[2] Australian Dictionary of Biography: Sands, David (Dave) (1926-1952).
[3] Australian Dictionary of Biography: Sands, David (Dave) (1926-1952).
[4] Australian Dictionary of Biography: Sands, David (Dave) (1926-1952).
[5]http://www1.aiatsis.gov.au/dawn/docs/v01/s08/11.pdf
[6] Sport Australia Hall of Fame: Dave Sands – Boxing.
[7] From Wikipedia: Dave Sands
[8] [8] Sport Australia Hall of Fame: Dave Sands – Boxing.
[9] Sport Australia Hall of Fame: Dave Sands – Boxing.
[10] Newcastle Herald, Aug 10, 2012. Memories of boxer Dave Sands, by Sam Rigney.
[11] Deadly Vibe, Issue 120.
http://www.deadlyvibe.com.au/uploads/files/class-activities/archive/7_8_feb07.pdf
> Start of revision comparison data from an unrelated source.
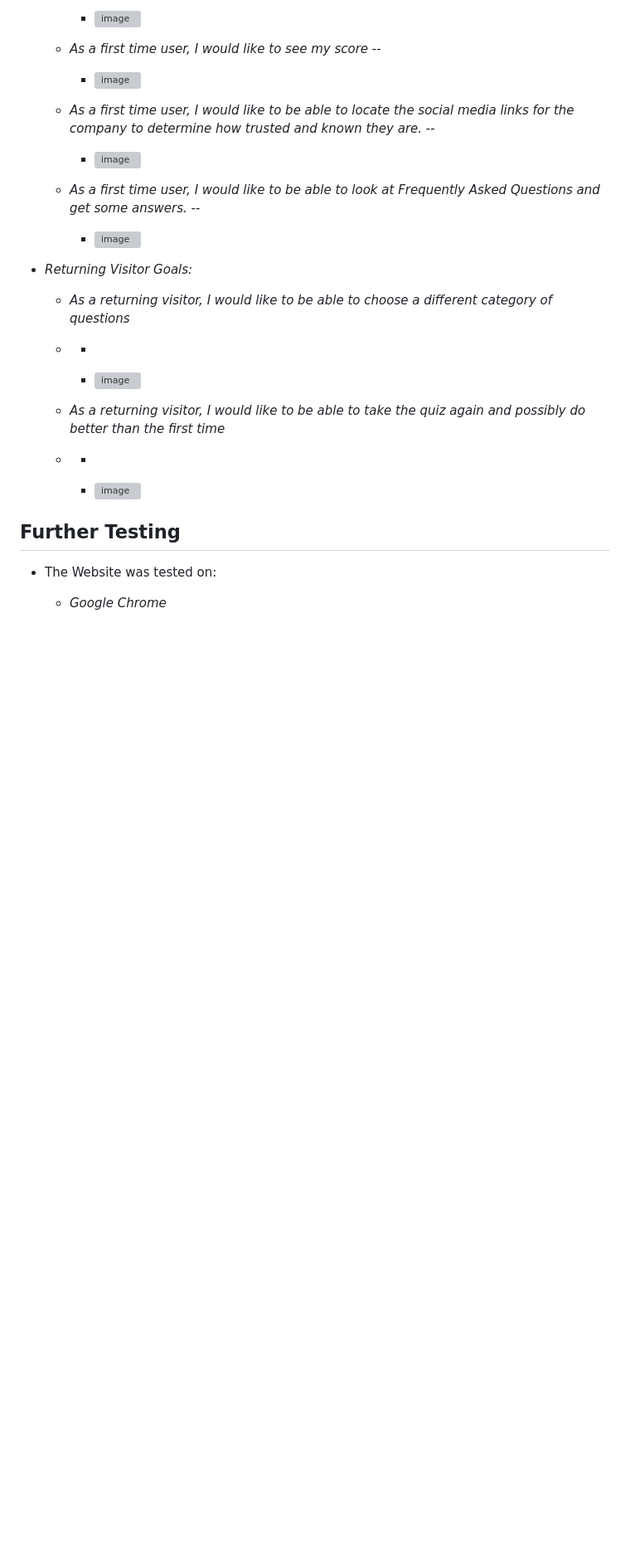
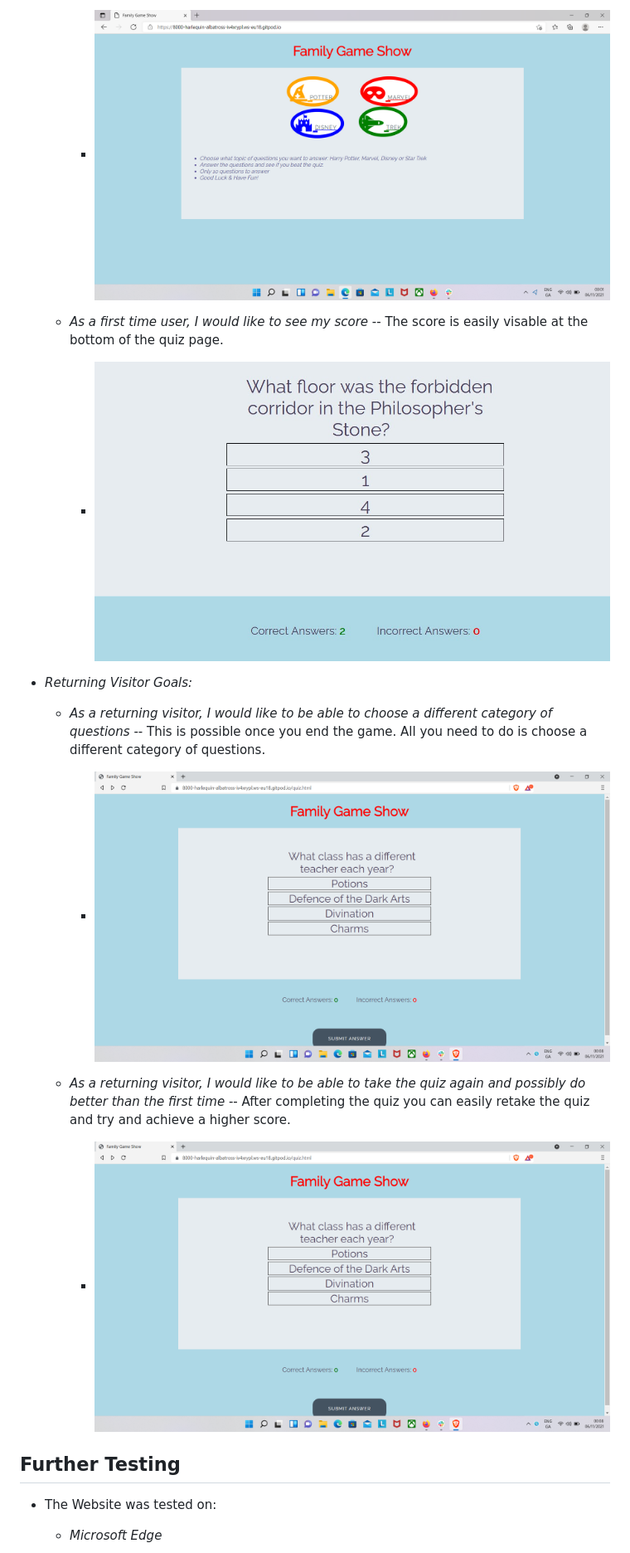
Before and after one commit to pattytonyoneill/familygameshow, a Markdown page: README.md, the part around one of its changes. Shown at 83% size. Rendered like a GitHub page; pictures changed too: testing-wireframes/testing_brave.jpeg (added), testing-wireframes/testing_microsoft.edge.jpg (added), testing-wireframes/testing_score.jpg (added); blank space fills up the shorter version; grey boxes are pictures that could not be loaded.

Commit message:
Added photos to Readme

```diff
--- a/README.md
+++ b/README.md
@@ -88,35 +94,24 @@
 
-    - ![image]()
+    - ![image](testing-wireframes/testing_microsoft.edge.jpg)
 
   - _As a first time user, I would like to see my score_
-  --
+  -- The score is easily visable at the bottom of the quiz page.
 
-    - ![image]()
-
-  - _As a first time user, I would like to be able to locate the social media links for the company to determine how trusted and known they are._
-  --
-
-    - ![image]()
-
-  - _As a first time user, I would like to be able to look at Frequently Asked Questions and get some answers._
-  --
-
-    - ![image]()
-
+    - ![image](testing-wireframes/testing_score.jpg)
 
 - _Returning Visitor Goals:_
 
   - _As a returning visitor, I would like to be able to choose a different category of questions_
-  - -
+  -- This is possible once you end the game. All you need to do is choose a different category of questions.
 
-     - ![image]()
+     - ![image](testing-wireframes/testing_brave.jpeg)
 
   - _As a returning visitor, I would like to be able to take the quiz again and possibly do better than the first time_
-  - -
+  -- After completing the quiz you can easily retake the quiz and try and achieve a higher score.
 
-    - ![image]()
+    - ![image](testing-wireframes/testing_brave.jpeg)
 
 ## Further Testing
   - The Website was tested on:
-    - _Google Chrome_
+    - _Microsoft Edge_
 
```
Also changed, not shown: other parts of README.md (+15 -8 lines), testing-wireframes/testing_firefox.png (added).
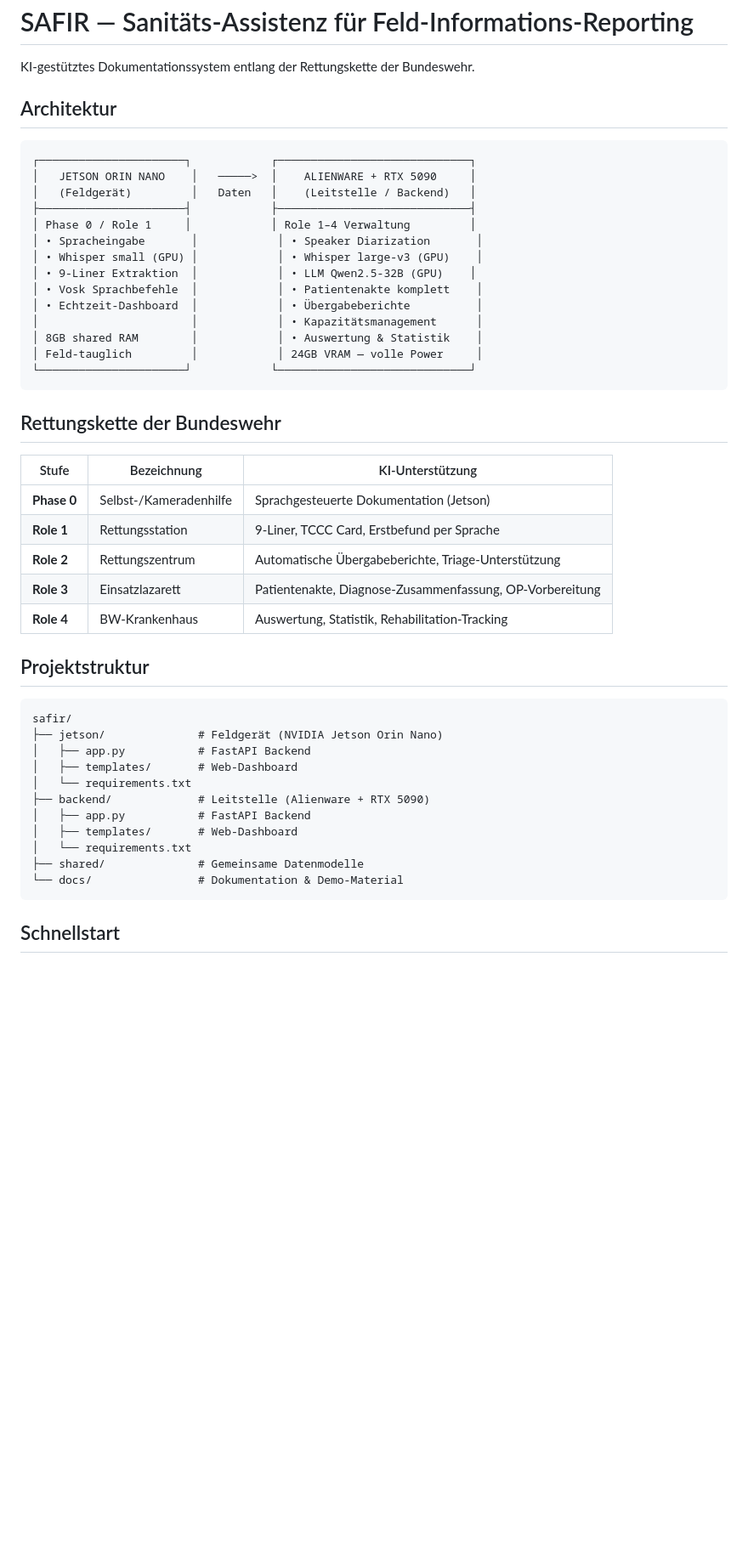
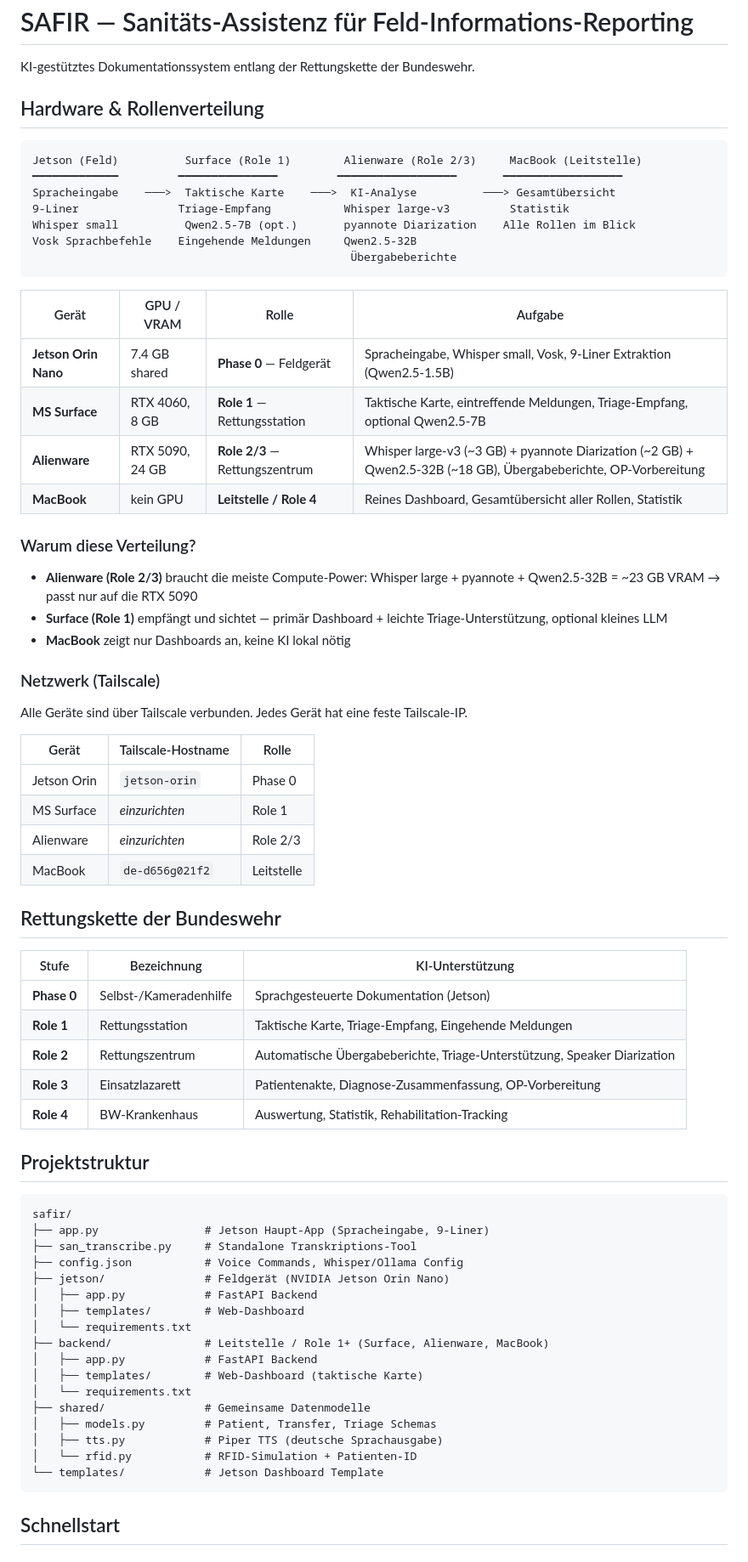
Before and after one commit to Ajintaro/SAFIR, a Markdown page: README.md, the part around one of its changes. Shown at 85% size. Drawn GitHub-style; blank space fills up the shorter version.

Commit message:
Hardware-Rollenverteilung: 4 Geräte für Rettungskette
Jetson (Phase 0), Surface/4060 (Role 1), Alienware/5090 (Role 2/3),
MacBook (Leitstelle). Compute-Verteilung basierend auf VRAM-Bedarf.

Co-Authored-By: Claude Opus 4.6 <noreply@anthropic.com>

````diff
--- a/README.md
+++ b/README.md
@@ -2,32 +2,49 @@
 
 KI-gestütztes Dokumentationssystem entlang der Rettungskette der Bundeswehr.
 
-## Architektur
+## Hardware & Rollenverteilung
 
 ```
-┌──────────────────────┐            ┌─────────────────────────────┐
-│   JETSON ORIN NANO    │   ─────>  │    ALIENWARE + RTX 5090     │
-│   (Feldgerät)         │   Daten   │    (Leitstelle / Backend)   │
-├──────────────────────┤            ├─────────────────────────────┤
-│ Phase 0 / Role 1     │            │ Role 1–4 Verwaltung         │
-│ • Spracheingabe       │            │ • Speaker Diarization       │
-│ • Whisper small (GPU) │            │ • Whisper large-v3 (GPU)    │
-│ • 9-Liner Extraktion  │            │ • LLM Qwen2.5-32B (GPU)    │
-│ • Vosk Sprachbefehle  │            │ • Patientenakte komplett    │
-│ • Echtzeit-Dashboard  │            │ • Übergabeberichte          │
-│                       │            │ • Kapazitätsmanagement      │
-│ 8GB shared RAM        │            │ • Auswertung & Statistik    │
-│ Feld-tauglich         │            │ 24GB VRAM — volle Power     │
-└──────────────────────┘            └─────────────────────────────┘
+Jetson (Feld)          Surface (Role 1)        Alienware (Role 2/3)     MacBook (Leitstelle)
+━━━━━━━━━━━━━         ━━━━━━━━━━━━━━━         ━━━━━━━━━━━━━━━━━━       ━━━━━━━━━━━━━━━━━━
+Spracheingabe    ───>  Taktische Karte    ───>  KI-Analyse          ───> Gesamtübersicht
+9-Liner               Triage-Empfang           Whisper large-v3         Statistik
+Whisper small          Qwen2.5-7B (opt.)       pyannote Diarization    Alle Rollen im Blick
+Vosk Sprachbefehle    Eingehende Meldungen     Qwen2.5-32B
+                                                Übergabeberichte
 ```
+
+| Gerät | GPU / VRAM | Rolle | Aufgabe |
+|---|---|---|---|
+| **Jetson Orin Nano** | 7.4 GB shared | **Phase 0** — Feldgerät | Spracheingabe, Whisper small, Vosk, 9-Liner Extraktion (Qwen2.5-1.5B) |
+| **MS Surface** | RTX 4060, 8 GB | **Role 1** — Rettungsstation | Taktische Karte, eintreffende Meldungen, Triage-Empfang, optional Qwen2.5-7B |
+| **Alienware** | RTX 5090, 24 GB | **Role 2/3** — Rettungszentrum | Whisper large-v3 (~3 GB) + pyannote Diarization (~2 GB) + Qwen2.5-32B (~18 GB), Übergabeberichte, OP-Vorbereitung |
+| **MacBook** | kein GPU | **Leitstelle / Role 4** | Reines Dashboard, Gesamtübersicht aller Rollen, Statistik |
+
+### Warum diese Verteilung?
+
+- **Alienware (Role 2/3)** braucht die meiste Compute-Power: Whisper large + pyannote + Qwen2.5-32B = ~23 GB VRAM → passt nur auf die RTX 5090
+- **Surface (Role 1)** empfängt und sichtet — primär Dashboard + leichte Triage-Unterstützung, optional kleines LLM
+- **MacBook** zeigt nur Dashboards an, keine KI lokal nötig
+
+### Netzwerk (Tailscale)
+
+Alle Geräte sind über Tailscale verbunden. Jedes Gerät hat eine feste Tailscale-IP.
+
+| Gerät | Tailscale-Hostname | Rolle |
+|---|---|---|
+| Jetson Orin | `jetson-orin` | Phase 0 |
+| MS Surface | *einzurichten* | Role 1 |
+| Alienware | *einzurichten* | Role 2/3 |
+| MacBook | `de-d656g021f2` | Leitstelle |
 
 ## Rettungskette der Bundeswehr
 
 | Stufe | Bezeichnung | KI-Unterstützung |
 |-------|------------|------------------|
 | **Phase 0** | Selbst-/Kameradenhilfe | Sprachgesteuerte Dokumentation (Jetson) |
-| **Role 1** | Rettungsstation | 9-Liner, TCCC Card, Erstbefund per Sprache |
-| **Role 2** | Rettungszentrum | Automatische Übergabeberichte, Triage-Unterstützung |
+| **Role 1** | Rettungsstation | Taktische Karte, Triage-Empfang, Eingehende Meldungen |
+| **Role 2** | Rettungszentrum | Automatische Übergabeberichte, Triage-Unterstützung, Speaker Diarization |
 | **Role 3** | Einsatzlazarett | Patientenakte, Diagnose-Zusammenfassung, OP-Vorbereitung |
 | **Role 4** | BW-Krankenhaus | Auswertung, Statistik, Rehabilitation-Tracking |
 
@@ -35,16 +52,22 @@ KI-gestütztes Dokumentationssystem entlang der Rettungskette der Bundeswehr.
 
 ```
 safir/
-├── jetson/              # Feldgerät (NVIDIA Jetson Orin Nano)
-│   ├── app.py           # FastAPI Backend
-│   ├── templates/       # Web-Dashboard
+├── app.py                # Jetson Haupt-App (Spracheingabe, 9-Liner)
+├── san_transcribe.py     # Standalone Transkriptions-Tool
+├── config.json           # Voice Commands, Whisper/Ollama Config
+├── jetson/               # Feldgerät (NVIDIA Jetson Orin Nano)
+│   ├── app.py            # FastAPI Backend
+│   ├── templates/        # Web-Dashboard
 │   └── requirements.txt
-├── backend/             # Leitstelle (Alienware + RTX 5090)
-│   ├── app.py           # FastAPI Backend
-│   ├── templates/       # Web-Dashboard
+├── backend/              # Leitstelle / Role 1+ (Surface, Alienware, MacBook)
+│   ├── app.py            # FastAPI Backend
+│   ├── templates/        # Web-Dashboard (taktische Karte)
 │   └── requirements.txt
-├── shared/              # Gemeinsame Datenmodelle
-└── docs/                # Dokumentation & Demo-Material
+├── shared/               # Gemeinsame Datenmodelle
+│   ├── models.py         # Patient, Transfer, Triage Schemas
+│   ├── tts.py            # Piper TTS (deutsche Sprachausgabe)
+│   └── rfid.py           # RFID-Simulation + Patienten-ID
+└── templates/            # Jetson Dashboard Template
 ```
 
 ## Schnellstart
````
Also changed, not shown: other parts of README.md (+12 -8 lines).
See also A Pug's Game, Mike Scanlon, Newcastle Morning Herald, Saturday August 6, 2005. A link is provided in the text.